Service users and carers sometimes bring a challenging perspective to the classroom, offering psychosocial rather than medical interpretations, highlighting the harm that health services can do and drawing attention to failings in care. Such contributions need to be carefully crafted to stimulate, rather than crush students’ motivation to become competent and compassionate nurses. Where academic staff are involved in co-facilitating learning, they sometimes help by monitoring this issue and offering balance where it is required.
Reasons for and against live presentations in comparison with recorded media are set out in this guide. A complete diet of online materials may be appropriate for an online course of study, but where academic staff appear ‘in the flesh’ in front of students, it is reasonable to expect the same principle will apply to service users and carers.
Re-usable learning objects
- See Health Education England‘s introduction to involving service users and carers in nurse education here
- “Baby First”

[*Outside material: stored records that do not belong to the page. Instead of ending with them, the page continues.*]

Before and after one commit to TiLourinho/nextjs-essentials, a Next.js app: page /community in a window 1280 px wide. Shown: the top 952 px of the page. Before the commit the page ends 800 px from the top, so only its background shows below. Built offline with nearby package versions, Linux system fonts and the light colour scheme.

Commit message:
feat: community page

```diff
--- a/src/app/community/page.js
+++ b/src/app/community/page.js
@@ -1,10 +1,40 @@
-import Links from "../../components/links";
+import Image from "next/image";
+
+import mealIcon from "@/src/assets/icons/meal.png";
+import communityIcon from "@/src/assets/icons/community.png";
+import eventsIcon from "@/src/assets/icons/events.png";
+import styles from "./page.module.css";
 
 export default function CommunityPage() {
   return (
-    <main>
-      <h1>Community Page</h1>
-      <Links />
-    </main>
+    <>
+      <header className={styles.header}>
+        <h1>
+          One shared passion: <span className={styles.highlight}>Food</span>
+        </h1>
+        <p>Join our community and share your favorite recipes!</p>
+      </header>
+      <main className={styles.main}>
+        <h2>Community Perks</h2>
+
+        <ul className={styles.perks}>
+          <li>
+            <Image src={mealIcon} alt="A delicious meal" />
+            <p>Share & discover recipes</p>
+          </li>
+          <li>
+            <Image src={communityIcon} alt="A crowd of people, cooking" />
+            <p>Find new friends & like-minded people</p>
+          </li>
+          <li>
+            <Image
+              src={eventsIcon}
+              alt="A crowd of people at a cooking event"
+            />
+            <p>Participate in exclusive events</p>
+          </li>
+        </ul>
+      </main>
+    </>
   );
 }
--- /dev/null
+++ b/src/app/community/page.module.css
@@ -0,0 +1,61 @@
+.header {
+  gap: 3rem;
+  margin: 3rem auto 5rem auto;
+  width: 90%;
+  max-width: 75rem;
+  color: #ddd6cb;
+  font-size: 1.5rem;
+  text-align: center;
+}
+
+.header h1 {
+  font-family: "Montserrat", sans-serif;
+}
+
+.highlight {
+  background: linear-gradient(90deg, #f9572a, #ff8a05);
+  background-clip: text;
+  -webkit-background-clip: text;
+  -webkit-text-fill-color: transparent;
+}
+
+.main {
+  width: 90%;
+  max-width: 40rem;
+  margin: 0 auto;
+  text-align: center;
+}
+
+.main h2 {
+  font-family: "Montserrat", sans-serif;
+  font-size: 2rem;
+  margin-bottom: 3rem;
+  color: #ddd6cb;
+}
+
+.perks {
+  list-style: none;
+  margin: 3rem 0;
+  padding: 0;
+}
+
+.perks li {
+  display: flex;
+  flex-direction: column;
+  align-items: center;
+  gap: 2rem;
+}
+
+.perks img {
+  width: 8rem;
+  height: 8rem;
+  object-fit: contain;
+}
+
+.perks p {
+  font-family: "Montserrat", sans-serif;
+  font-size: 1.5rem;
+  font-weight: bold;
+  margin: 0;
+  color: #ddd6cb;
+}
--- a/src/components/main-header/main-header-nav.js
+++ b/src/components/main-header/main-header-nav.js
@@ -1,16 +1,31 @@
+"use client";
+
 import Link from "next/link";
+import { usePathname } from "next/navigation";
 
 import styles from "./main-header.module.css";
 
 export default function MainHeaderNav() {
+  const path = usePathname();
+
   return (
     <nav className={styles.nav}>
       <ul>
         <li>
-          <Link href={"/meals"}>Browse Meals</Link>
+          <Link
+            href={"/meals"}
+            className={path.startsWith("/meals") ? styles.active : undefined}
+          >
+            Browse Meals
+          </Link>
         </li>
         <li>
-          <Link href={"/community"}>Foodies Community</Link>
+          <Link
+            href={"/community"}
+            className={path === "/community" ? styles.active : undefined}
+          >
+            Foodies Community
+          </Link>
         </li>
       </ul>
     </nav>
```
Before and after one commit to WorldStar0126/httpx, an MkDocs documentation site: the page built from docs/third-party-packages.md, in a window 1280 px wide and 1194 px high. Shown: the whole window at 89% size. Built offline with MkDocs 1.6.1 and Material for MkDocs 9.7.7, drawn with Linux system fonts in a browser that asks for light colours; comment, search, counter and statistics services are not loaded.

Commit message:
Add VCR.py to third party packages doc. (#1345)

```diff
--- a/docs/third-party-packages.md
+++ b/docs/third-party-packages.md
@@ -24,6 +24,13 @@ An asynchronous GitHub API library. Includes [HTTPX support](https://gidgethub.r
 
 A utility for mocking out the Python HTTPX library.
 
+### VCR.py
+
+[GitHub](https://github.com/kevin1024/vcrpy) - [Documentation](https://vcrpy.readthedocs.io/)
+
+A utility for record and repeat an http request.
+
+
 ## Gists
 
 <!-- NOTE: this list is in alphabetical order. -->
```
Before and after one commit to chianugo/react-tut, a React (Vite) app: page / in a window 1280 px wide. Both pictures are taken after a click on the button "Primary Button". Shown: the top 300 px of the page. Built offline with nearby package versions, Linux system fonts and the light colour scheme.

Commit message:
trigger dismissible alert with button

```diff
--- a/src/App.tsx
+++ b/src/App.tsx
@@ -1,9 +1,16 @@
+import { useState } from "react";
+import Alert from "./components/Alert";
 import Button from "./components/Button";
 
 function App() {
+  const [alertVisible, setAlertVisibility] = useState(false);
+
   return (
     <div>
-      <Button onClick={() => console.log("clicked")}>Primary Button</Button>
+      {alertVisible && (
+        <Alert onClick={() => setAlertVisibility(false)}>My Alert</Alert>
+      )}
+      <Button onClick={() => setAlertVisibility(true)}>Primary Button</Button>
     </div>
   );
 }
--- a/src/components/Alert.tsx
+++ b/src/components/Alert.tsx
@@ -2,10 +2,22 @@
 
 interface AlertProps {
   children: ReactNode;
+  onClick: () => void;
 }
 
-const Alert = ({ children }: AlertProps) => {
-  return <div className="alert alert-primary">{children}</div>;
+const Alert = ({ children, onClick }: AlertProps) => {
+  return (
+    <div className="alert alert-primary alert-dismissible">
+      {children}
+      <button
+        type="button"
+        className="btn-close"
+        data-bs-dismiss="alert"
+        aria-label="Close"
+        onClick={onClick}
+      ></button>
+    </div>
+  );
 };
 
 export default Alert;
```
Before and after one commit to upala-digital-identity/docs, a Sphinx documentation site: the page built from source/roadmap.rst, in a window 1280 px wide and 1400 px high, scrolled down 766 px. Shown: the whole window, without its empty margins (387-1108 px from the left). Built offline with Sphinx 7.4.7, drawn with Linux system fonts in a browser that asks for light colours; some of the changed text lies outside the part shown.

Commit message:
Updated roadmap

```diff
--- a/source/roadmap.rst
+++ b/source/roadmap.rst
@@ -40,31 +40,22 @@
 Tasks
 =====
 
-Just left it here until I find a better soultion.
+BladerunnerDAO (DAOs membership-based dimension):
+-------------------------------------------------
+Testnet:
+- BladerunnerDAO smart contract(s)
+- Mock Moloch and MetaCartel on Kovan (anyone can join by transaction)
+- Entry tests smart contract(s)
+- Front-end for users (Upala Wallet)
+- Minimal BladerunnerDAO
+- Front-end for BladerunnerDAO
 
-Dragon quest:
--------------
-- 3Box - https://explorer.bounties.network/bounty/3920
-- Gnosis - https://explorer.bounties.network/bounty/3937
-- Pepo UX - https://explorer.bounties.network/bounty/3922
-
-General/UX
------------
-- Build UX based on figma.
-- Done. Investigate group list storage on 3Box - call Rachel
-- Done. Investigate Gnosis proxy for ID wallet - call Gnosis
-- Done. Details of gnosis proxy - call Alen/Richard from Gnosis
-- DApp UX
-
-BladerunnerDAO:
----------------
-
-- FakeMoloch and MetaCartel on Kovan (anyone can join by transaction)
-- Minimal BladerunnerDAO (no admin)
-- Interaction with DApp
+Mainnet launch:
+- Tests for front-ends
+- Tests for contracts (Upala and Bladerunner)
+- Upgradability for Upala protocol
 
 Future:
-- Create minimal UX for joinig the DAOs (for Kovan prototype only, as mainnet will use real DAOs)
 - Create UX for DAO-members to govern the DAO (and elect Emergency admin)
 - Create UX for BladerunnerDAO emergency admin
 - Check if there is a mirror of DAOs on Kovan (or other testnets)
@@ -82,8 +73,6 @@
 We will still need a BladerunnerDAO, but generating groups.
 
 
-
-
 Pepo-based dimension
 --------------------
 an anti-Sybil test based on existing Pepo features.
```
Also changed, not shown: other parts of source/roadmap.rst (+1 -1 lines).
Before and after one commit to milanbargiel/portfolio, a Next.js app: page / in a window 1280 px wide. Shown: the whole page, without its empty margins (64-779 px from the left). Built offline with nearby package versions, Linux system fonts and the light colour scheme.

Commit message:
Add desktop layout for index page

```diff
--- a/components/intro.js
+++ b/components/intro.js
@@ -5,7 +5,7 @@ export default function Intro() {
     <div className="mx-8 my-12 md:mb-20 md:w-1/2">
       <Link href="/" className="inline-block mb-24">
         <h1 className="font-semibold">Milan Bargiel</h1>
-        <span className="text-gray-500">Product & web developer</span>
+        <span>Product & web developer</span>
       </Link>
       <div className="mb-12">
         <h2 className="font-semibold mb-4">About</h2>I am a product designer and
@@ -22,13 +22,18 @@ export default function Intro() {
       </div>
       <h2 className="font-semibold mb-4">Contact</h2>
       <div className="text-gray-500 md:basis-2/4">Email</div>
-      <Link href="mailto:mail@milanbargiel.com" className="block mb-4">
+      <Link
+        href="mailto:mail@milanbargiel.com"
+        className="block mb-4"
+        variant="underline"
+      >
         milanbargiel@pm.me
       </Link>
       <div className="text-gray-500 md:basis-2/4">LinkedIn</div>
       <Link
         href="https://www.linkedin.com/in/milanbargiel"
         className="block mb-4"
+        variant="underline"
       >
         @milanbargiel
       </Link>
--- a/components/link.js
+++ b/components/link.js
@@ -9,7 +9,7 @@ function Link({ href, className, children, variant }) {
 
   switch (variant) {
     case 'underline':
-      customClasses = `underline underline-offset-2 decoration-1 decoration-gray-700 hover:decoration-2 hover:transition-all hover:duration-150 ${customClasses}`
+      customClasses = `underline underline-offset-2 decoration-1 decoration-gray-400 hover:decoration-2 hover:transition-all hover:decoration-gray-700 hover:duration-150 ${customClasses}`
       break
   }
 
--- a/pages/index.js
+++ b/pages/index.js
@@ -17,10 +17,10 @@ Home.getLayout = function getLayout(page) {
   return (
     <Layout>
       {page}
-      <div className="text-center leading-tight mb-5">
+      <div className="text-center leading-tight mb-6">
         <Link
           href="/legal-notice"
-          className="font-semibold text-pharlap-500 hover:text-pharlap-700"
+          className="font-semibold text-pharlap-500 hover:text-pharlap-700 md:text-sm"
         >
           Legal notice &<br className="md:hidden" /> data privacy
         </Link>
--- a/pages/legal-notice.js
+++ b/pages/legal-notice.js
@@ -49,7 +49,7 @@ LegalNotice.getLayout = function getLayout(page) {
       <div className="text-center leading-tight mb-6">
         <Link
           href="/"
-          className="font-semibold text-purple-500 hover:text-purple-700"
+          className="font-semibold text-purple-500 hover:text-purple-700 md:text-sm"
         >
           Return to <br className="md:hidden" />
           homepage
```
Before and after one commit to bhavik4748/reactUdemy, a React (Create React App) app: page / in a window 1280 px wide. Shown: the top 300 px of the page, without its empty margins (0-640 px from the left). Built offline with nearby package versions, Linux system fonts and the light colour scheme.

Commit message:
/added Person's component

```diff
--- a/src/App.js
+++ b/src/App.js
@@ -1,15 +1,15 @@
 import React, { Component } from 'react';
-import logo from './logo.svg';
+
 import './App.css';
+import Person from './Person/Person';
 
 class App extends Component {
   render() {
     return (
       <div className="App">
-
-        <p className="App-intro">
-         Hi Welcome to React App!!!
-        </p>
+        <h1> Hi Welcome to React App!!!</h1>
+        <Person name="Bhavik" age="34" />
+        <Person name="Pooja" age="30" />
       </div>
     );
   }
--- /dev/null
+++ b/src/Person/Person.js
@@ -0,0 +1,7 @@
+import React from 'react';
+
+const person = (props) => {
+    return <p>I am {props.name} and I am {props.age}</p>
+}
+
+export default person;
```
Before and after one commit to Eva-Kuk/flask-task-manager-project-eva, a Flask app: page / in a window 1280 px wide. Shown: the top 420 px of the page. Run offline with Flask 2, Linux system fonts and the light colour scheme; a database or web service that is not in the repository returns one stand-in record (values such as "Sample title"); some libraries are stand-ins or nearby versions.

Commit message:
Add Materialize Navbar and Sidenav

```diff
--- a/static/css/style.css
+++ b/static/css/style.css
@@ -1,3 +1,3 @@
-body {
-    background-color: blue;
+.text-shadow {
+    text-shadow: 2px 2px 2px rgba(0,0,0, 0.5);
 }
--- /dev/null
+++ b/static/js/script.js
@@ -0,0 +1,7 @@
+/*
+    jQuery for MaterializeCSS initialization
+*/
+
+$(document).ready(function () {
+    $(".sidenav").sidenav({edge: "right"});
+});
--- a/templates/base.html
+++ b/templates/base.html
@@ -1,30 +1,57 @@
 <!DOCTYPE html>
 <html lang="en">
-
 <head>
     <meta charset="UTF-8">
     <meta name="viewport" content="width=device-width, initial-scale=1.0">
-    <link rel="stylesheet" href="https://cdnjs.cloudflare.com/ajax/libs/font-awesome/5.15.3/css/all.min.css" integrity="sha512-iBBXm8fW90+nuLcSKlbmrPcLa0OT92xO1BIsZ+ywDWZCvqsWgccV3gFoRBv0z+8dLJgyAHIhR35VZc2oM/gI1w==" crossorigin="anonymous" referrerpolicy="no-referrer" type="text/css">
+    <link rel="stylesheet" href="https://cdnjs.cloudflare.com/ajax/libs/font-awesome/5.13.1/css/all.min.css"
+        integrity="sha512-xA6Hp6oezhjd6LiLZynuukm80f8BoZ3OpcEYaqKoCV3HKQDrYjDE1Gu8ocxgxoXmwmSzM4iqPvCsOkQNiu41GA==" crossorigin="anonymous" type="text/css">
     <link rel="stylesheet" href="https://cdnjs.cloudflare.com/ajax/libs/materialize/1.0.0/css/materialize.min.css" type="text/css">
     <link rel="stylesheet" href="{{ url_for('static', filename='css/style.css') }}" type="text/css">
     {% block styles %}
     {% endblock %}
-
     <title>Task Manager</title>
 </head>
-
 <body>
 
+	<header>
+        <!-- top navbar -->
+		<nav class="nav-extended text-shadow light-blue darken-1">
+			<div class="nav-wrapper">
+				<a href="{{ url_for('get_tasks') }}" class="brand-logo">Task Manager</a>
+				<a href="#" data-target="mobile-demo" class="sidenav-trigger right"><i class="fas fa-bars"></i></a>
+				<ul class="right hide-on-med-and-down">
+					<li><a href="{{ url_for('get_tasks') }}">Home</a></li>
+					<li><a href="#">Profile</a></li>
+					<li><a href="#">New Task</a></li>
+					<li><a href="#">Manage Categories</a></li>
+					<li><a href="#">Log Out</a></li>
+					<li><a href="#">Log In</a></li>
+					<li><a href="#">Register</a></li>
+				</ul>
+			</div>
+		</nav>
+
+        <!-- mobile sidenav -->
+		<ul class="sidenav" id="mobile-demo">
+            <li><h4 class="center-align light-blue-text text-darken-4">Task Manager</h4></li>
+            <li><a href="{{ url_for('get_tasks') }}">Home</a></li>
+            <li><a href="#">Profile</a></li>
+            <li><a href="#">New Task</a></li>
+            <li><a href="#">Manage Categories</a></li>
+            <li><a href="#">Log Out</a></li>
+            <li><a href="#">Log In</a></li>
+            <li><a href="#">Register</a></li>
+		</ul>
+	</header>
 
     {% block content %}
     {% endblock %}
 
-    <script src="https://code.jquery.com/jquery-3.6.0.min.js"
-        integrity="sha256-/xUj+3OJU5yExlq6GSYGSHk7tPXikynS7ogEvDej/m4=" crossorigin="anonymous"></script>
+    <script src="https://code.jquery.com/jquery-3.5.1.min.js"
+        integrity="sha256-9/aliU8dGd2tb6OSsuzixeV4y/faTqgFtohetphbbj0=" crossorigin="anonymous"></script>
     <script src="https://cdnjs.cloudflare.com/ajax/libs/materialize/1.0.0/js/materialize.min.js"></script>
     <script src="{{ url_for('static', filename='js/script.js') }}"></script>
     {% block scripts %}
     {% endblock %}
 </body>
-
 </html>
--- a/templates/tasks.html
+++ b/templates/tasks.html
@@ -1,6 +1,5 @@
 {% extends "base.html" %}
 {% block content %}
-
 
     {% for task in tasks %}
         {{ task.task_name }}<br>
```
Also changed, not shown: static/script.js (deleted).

- “Hello, my name is Tom.” Tom has Autistic Spectrum disorder (ASD). This RLO won the 2009 Fiona Law prize for student-led innovation awarded by the National Network of Learning Disability Nursing.
- “Little things make a big difference” Communication between a person with learning disabilities and a health professional.
- “My house, my rights”. Health care staff disregard the rights of people with learning disabilities in their home.
- “Expressing sexuality”.
- “Patient Voices.”
- “Involving Service Users and Carers in your teaching“
Websites that offer patient stories
- Care Opinion– 170,000 stories that altogether have been viewed over 83 million times – 100,000 visits a week. (Used to be called Patient Opinion)
- Patient Stories
- Patient Voices
- Patient Commando
- The history of learning disability services
- Animated accounts of mental health experiences
- Healthtalk Online
- Story telling in the NHS here
- Patients like me
- The Royal College of Psychiatrists have produced some podcasts by service users and carers here.
- A whole collection of films about mental health from a user perspective are available at CEIMH
- Hello Grief
- Mental health recovery stories from Worcestershire.
- A variety of video stories from Bournemouth University
- The Cultivating Compassion website offers a range of resources, including digital stories on how to create and sustain a compassionate workforce.
- Thinksafe have created some sketches that ‘are deliberately surreal and somewhat subversive to provoke reflection but they are based on real patient and staff experience’.
- ‘Sunday Lunch’ by Sam Samociuk
- ‘Evolution of a Mother’ by Joan Tate
- ‘Meet my Son’ by Naseem Akram
- ‘Caring is all About Love’ by Kausar Iqbal
- ‘My Family Doctor Has Disappeared’ by Chris Essen
- ‘Mum and Macular’ by Sue Fallon
- At the University of Greenwich, students are encouraged to follow user-led organisations or key individuals who bring a service user or carer perspective.